Eveliina Sumelius-Lindblom (L.Mus) is a pianist, whose career is characterised by creating new music and exploring different approaches. In her doctoral project, Sumelius-Lindblom focused on the repertoire of the early 20th century, with a focus on French and French piano literature. As a researcher, Sumelius-Lindblom is interested in the philosophical foundations of music and conceptual analysis. In her articles, she has discussed, for example, the aesthetic and intertextual characteristics of neoclassical music and the embodied intelligence of the reciter’s perceptual approaches. Sumelius-Lindblom’s doctoral project was funded by the Finnish Cultural Foundation’s Uusimaa Regional Fund, the Greta and William Foundation, the steering group for research and doctoral training of Uniarts Helsinki and the Sibelius Academy Foundation. In the spring of 2018, Sumelius-Lindblom spent a month as an artist-in-residence at Cité-des-Arts in Paris. Further information: Eveliina Sumelius-Lindblom
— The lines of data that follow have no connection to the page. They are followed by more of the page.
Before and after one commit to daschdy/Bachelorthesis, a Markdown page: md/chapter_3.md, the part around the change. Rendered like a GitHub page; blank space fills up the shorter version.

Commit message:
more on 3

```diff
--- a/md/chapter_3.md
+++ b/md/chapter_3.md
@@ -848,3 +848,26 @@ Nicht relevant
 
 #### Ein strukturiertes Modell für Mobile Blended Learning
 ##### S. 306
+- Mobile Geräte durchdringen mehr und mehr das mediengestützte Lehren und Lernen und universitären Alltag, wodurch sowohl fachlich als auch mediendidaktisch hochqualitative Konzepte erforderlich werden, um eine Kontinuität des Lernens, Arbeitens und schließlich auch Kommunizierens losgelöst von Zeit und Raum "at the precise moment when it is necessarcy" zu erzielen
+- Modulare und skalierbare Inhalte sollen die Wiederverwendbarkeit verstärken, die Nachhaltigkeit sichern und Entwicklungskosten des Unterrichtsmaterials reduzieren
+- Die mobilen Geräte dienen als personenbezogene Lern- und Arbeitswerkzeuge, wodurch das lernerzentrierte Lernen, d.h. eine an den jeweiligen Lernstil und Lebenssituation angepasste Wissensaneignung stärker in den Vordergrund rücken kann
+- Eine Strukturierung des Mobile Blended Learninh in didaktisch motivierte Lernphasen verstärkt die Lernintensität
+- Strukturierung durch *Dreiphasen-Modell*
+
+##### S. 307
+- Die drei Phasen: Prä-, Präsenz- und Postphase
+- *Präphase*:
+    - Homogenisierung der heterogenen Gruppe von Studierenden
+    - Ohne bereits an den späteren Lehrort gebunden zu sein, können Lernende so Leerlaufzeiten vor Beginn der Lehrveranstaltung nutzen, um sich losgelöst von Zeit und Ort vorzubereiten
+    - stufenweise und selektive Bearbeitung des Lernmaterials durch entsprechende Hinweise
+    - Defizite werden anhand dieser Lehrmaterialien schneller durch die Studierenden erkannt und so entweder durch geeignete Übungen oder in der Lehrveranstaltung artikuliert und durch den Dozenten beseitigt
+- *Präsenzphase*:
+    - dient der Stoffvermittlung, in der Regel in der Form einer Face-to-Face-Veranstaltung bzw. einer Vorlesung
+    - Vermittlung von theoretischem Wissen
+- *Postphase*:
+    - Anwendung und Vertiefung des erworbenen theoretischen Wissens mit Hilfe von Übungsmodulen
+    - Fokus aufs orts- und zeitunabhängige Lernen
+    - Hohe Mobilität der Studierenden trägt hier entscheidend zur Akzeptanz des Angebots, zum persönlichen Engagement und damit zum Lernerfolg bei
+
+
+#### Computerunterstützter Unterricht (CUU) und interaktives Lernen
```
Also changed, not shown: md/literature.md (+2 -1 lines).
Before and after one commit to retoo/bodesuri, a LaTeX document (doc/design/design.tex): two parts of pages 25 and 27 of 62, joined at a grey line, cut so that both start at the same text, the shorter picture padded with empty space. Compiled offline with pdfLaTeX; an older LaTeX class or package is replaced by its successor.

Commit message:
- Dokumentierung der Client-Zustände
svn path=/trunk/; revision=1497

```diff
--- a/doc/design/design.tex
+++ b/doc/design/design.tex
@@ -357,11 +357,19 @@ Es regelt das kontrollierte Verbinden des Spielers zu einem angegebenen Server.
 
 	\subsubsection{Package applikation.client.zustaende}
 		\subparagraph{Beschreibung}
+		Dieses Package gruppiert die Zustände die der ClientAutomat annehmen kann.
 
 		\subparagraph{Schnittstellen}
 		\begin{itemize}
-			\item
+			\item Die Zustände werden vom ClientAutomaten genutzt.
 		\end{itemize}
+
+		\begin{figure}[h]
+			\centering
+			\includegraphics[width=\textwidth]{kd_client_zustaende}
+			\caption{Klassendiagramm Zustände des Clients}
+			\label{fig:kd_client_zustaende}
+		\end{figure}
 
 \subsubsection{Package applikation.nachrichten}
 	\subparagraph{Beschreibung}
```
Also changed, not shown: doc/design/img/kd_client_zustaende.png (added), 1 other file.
Taidepiste is Uniarts Helsinki’s new event series, which explores social phenomena through multidisciplinary discussions and art experiences that are free and open to the public. Taidepiste events are organised once a month in the Main Foyer of the Helsinki Music Centre and on Uniarts Helsinki’s YouTube channel. The event series is sponsored by the Louise and Göran Ehrnrooth Foundation. Read more about Taidepiste
Music and philosophy lecture concert series
What is the relationship between music and society and how does society fit in music? These questions have captivated many composers, musicians, music researchers and philosophers. The lecture concert series in the autumn of 2020 and spring of 2021 aims to explore the relationship between music and society from a variety of perspectives
The lecture concert series is part of the 30 Years of Doctorates in Music at the Sibelius Academy anniversary.